■ **EXERCISE PROMPT**
Write out the entries verbatim and leave the images out of the copy.

Records from a data collection
··········

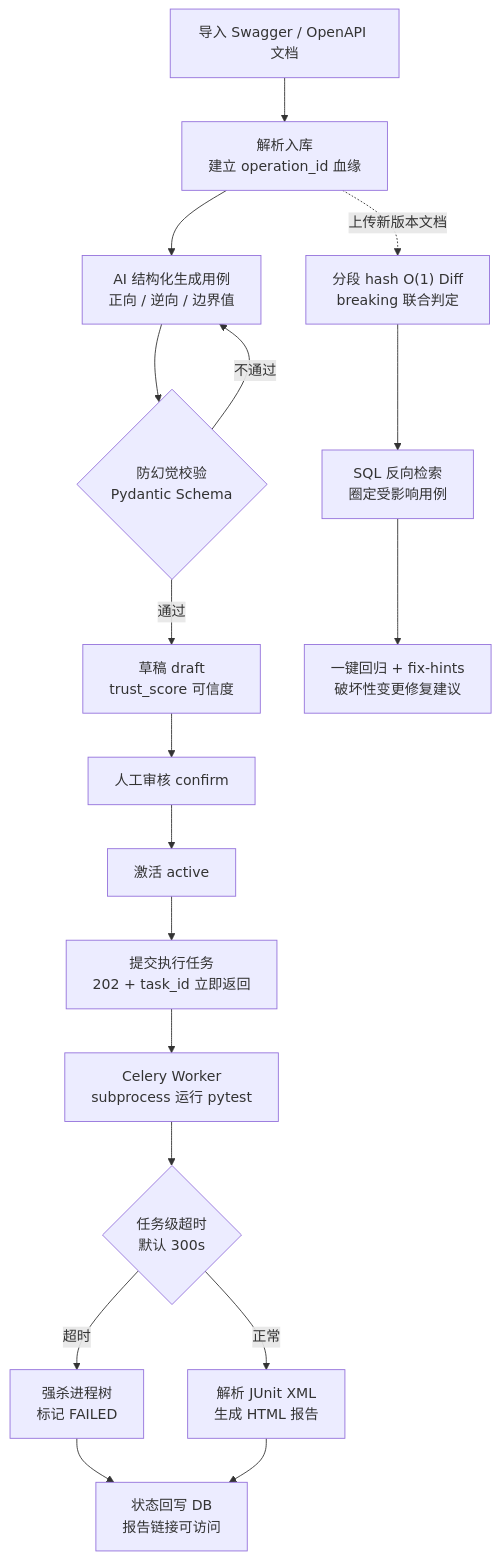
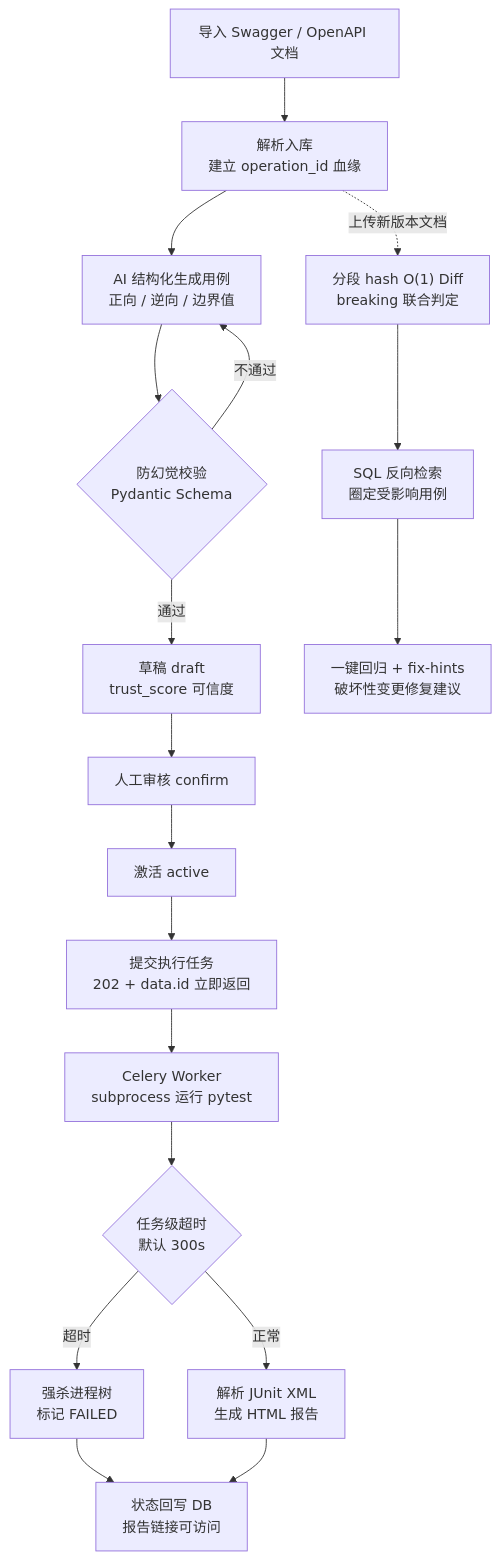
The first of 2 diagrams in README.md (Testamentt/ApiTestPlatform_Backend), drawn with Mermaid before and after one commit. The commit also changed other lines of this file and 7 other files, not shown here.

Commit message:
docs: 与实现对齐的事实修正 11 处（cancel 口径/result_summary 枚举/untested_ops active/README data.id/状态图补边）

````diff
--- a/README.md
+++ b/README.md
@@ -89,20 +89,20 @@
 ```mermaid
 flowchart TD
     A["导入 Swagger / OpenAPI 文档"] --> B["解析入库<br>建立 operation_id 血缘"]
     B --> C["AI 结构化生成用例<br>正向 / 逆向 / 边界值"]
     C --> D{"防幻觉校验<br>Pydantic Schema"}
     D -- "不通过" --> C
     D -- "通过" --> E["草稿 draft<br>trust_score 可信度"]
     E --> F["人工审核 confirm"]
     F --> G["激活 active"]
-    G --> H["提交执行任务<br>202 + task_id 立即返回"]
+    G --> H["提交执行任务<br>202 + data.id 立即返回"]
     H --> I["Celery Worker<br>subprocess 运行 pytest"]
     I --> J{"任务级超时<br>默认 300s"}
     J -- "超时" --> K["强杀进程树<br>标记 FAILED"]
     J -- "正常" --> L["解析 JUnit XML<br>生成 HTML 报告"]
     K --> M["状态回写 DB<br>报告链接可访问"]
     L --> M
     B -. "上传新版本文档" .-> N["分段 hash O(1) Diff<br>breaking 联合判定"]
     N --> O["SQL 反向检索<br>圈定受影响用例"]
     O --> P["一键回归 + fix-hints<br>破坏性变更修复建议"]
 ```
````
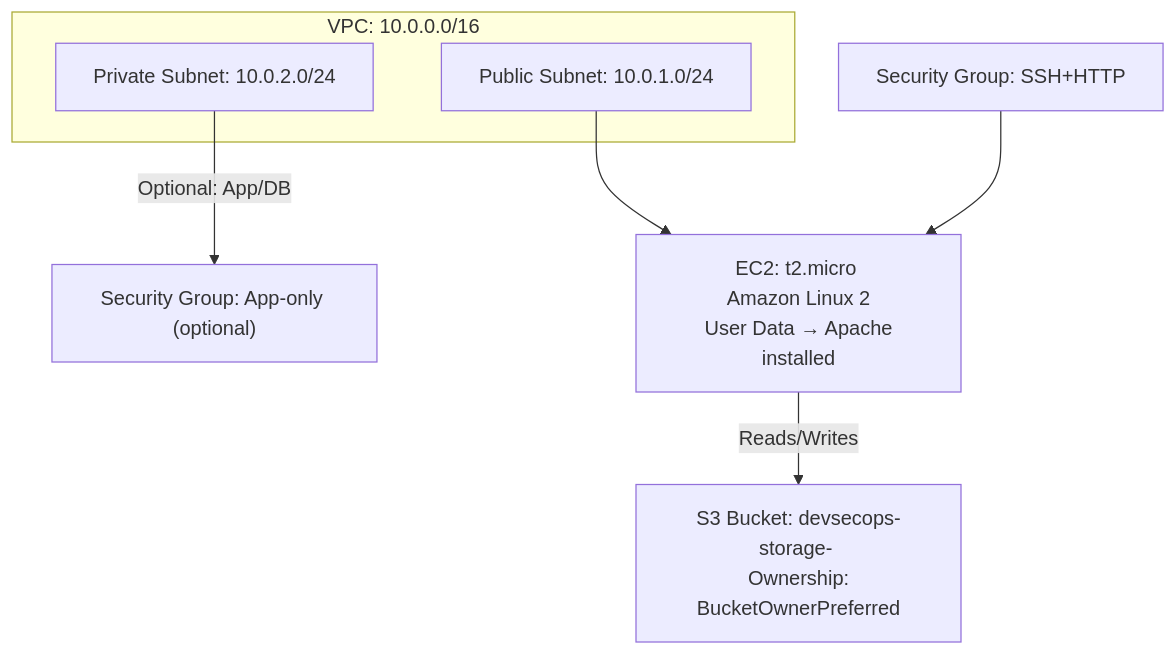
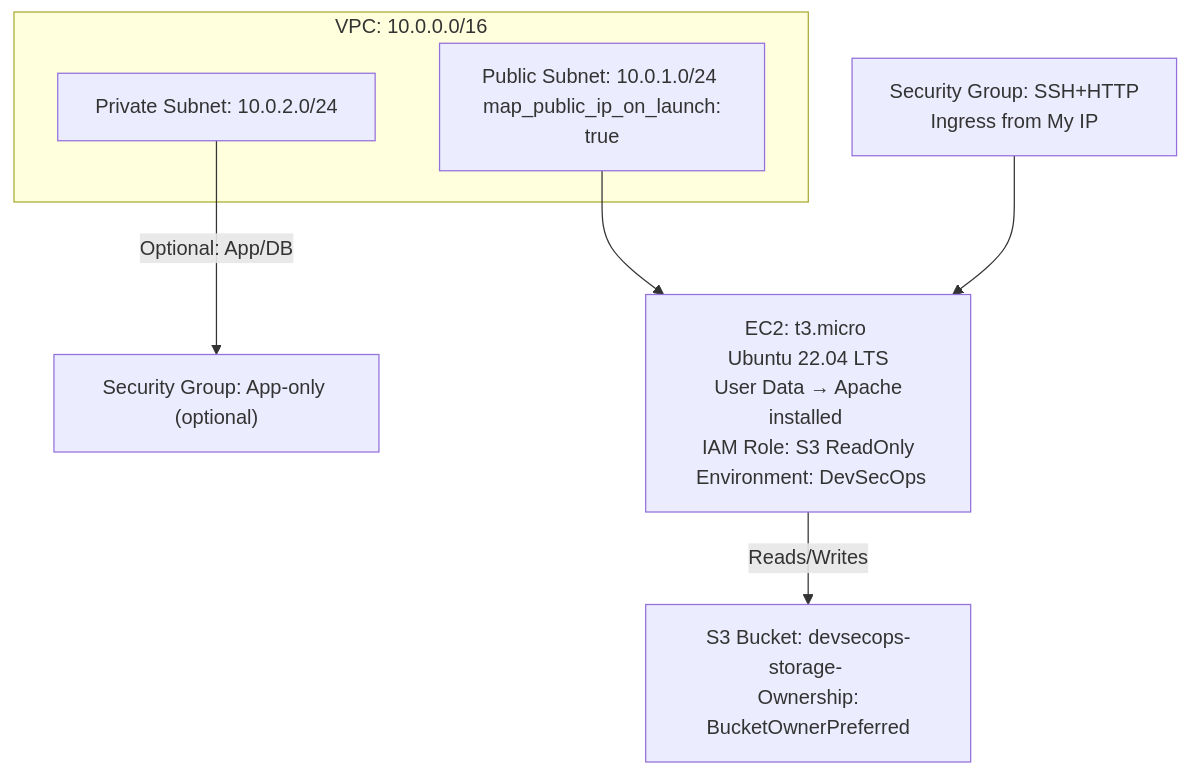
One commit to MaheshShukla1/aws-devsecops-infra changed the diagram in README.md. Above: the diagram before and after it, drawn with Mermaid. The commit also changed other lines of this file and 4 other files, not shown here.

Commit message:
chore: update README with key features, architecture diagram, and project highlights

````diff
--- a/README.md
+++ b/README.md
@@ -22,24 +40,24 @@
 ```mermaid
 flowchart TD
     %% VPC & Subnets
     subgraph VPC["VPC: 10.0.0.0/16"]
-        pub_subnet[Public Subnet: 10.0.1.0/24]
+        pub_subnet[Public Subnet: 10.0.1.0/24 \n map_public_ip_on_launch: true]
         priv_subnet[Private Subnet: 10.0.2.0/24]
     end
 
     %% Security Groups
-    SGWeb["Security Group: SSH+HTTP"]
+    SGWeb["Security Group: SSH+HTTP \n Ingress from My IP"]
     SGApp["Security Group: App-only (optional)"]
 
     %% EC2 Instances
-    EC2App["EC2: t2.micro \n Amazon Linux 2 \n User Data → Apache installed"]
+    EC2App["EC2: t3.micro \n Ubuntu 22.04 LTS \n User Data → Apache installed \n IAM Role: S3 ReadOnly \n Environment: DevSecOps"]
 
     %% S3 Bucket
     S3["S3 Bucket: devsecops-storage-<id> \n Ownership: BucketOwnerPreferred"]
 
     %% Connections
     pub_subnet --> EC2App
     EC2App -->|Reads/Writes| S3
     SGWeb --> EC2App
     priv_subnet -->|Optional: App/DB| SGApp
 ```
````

··········

■ **RESPONSE TO THE TASK**
The first of 2 diagrams in README.md (Testamentt/ApiTestPlatform_Backend), drawn with Mermaid before and after one commit. The commit also changed other lines of this file and 7 other files, not shown here.

Commit message:
docs: 与实现对齐的事实修正 11 处（cancel 口径/result_summary 枚举/untested_ops active/README data.id/状态图补边）

````diff
--- a/README.md
+++ b/README.md
@@ -89,20 +89,20 @@
 ```mermaid
 flowchart TD
     A["导入 Swagger / OpenAPI 文档"] --> B["解析入库<br>建立 operation_id 血缘"]
     B --> C["AI 结构化生成用例<br>正向 / 逆向 / 边界值"]
     C --> D{"防幻觉校验<br>Pydantic Schema"}
     D -- "不通过" --> C
     D -- "通过" --> E["草稿 draft<br>trust_score 可信度"]
     E --> F["人工审核 confirm"]
     F --> G["激活 active"]
-    G --> H["提交执行任务<br>202 + task_id 立即返回"]
+    G --> H["提交执行任务<br>202 + data.id 立即返回"]
     H --> I["Celery Worker<br>subprocess 运行 pytest"]
     I --> J{"任务级超时<br>默认 300s"}
     J -- "超时" --> K["强杀进程树<br>标记 FAILED"]
     J -- "正常" --> L["解析 JUnit XML<br>生成 HTML 报告"]
     K --> M["状态回写 DB<br>报告链接可访问"]
     L --> M
     B -. "上传新版本文档" .-> N["分段 hash O(1) Diff<br>breaking 联合判定"]
     N --> O["SQL 反向检索<br>圈定受影响用例"]
     O --> P["一键回归 + fix-hints<br>破坏性变更修复建议"]
 ```
````
One commit to MaheshShukla1/aws-devsecops-infra changed the diagram in README.md. Above: the diagram before and after it, drawn with Mermaid. The commit also changed other lines of this file and 4 other files, not shown here.

Commit message:
chore: update README with key features, architecture diagram, and project highlights

````diff
--- a/README.md
+++ b/README.md
@@ -22,24 +40,24 @@
 ```mermaid
 flowchart TD
     %% VPC & Subnets
     subgraph VPC["VPC: 10.0.0.0/16"]
-        pub_subnet[Public Subnet: 10.0.1.0/24]
+        pub_subnet[Public Subnet: 10.0.1.0/24 \n map_public_ip_on_launch: true]
         priv_subnet[Private Subnet: 10.0.2.0/24]
     end
 
     %% Security Groups
-    SGWeb["Security Group: SSH+HTTP"]
+    SGWeb["Security Group: SSH+HTTP \n Ingress from My IP"]
     SGApp["Security Group: App-only (optional)"]
 
     %% EC2 Instances
-    EC2App["EC2: t2.micro \n Amazon Linux 2 \n User Data → Apache installed"]
+    EC2App["EC2: t3.micro \n Ubuntu 22.04 LTS \n User Data → Apache installed \n IAM Role: S3 ReadOnly \n Environment: DevSecOps"]
 
     %% S3 Bucket
     S3["S3 Bucket: devsecops-storage-<id> \n Ownership: BucketOwnerPreferred"]
 
     %% Connections
     pub_subnet --> EC2App
     EC2App -->|Reads/Writes| S3
     SGWeb --> EC2App
     priv_subnet -->|Optional: App/DB| SGApp
 ```
````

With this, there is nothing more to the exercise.